My parents met on a blind date but only got involved romantically several years later, after a chance encounter at a bus stop. I was born eleven and half months after they married, and my two sisters followed. One of my first memories is sitting in my parent’s bedroom window, at 17 Warwick Avenue, and watching Beth Tzedec Synagogue being built – I was in the first nursery school class! Our summers were spent at Balfour Beach where all 65 cottages were owned by Jewish families. All the kids went to Camp Katonim. At both the cottage, and at home, 3 generations of family celebrated elaborate Shabbat dinners together, and all the Jewish holidays. Yiddish was rarely spoken, and only when no one wanted the “kinder” to understand the conversation.
My father went to cheder and Jewish summer camps. As my mother did not have a formal Jewish education, she made sure her three daughters went to Hebrew school, and one sister and myself had Bat Mitzvahs. In her sixties, my mother received the Jewish education that was so important to her, and at 65 she had a Bat Mitzvah!
My paternal grandfather and grandmother were philanthropic and supported Jewish causes. My grandmother was also active in Hadassah. There is a treasured photograph of my grandparents in Israel with Ben Gurion; just the three of them. My father and mother were charitable as well, and taught us the importance of Tzedakah. Whenever my dad was looking for a new employee, he turned to Jewish
Vocational Services (JVS) first. And for her whole married life, my mom was an active member and a past president of the Israeli Chapter of Hadassah.
My childhood was different from most of my friends. We did not belong to tennis or golf clubs. My father was one of three Jewish Mounties during the war. He was an avid outdoorsman, and president of The Revolver Club. I grew up knowing how to bait hooks, clean fish, and shoot, while my mother took me to ballet, piano, elocution lessons, and modelling school for poise.

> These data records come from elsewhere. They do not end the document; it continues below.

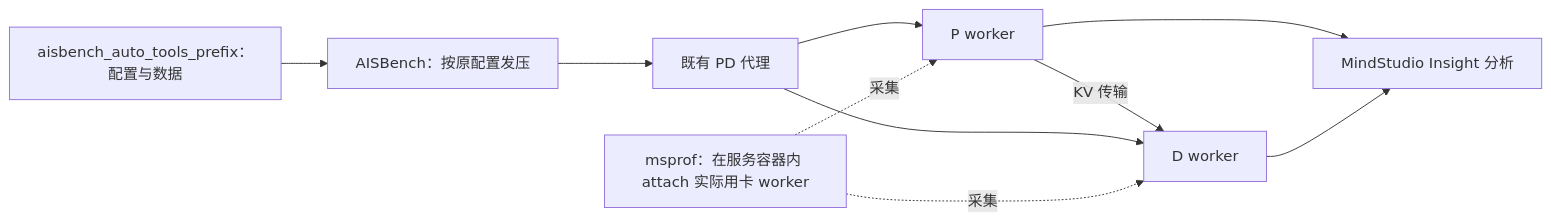
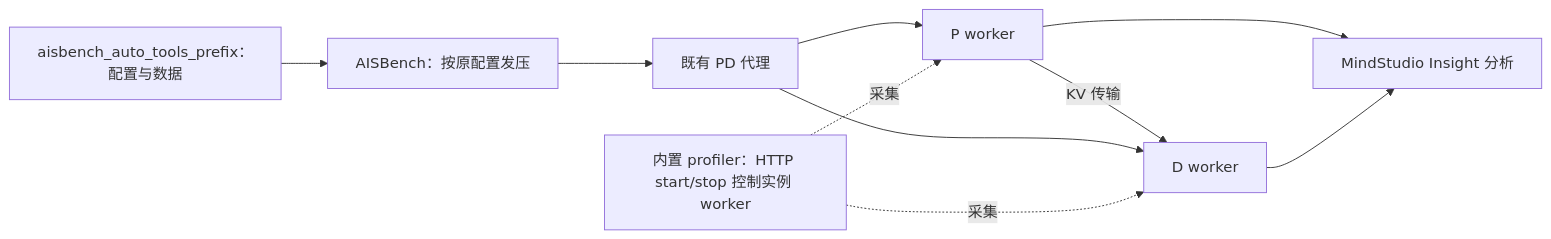
Before and after one commit to nobodycan/blue_working: the diagram in ascend_pd_profiling_2026-10-26/01_完整解决思路.md, drawn with Mermaid. The commit also changed other lines of this file and 14 other files, not shown here.

Commit message:
fix: use vLLM HTTP profiler for existing AISBench workflow

````diff
--- a/ascend_pd_profiling_2026-10-26/01_完整解决思路.md
+++ b/ascend_pd_profiling_2026-10-26/01_完整解决思路.md
@@ -9,12 +11,12 @@
 ```mermaid
 flowchart LR
   A[aisbench_auto_tools_prefix：配置与数据] --> B[AISBench：按原配置发压]
   B --> R[既有 PD 代理]
   R --> P[P worker]
   P -->|KV 传输| D[D worker]
   R --> D
-  M[msprof：在服务容器内 attach 实际用卡 worker] -.采集.-> P
+  M[内置 profiler：HTTP start/stop 控制实例 worker] -.采集.-> P
   M -.采集.-> D
   P --> I[MindStudio Insight 分析]
   D --> I
 ```
````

My parents and grandparents felt deeply connected to both Jewish and Canadian identities. Establishing a fund in my parents’ names contributes to the evolving fabric of our vibrant community that they helped build.
As told by their daughter Lesley Binstock Offman.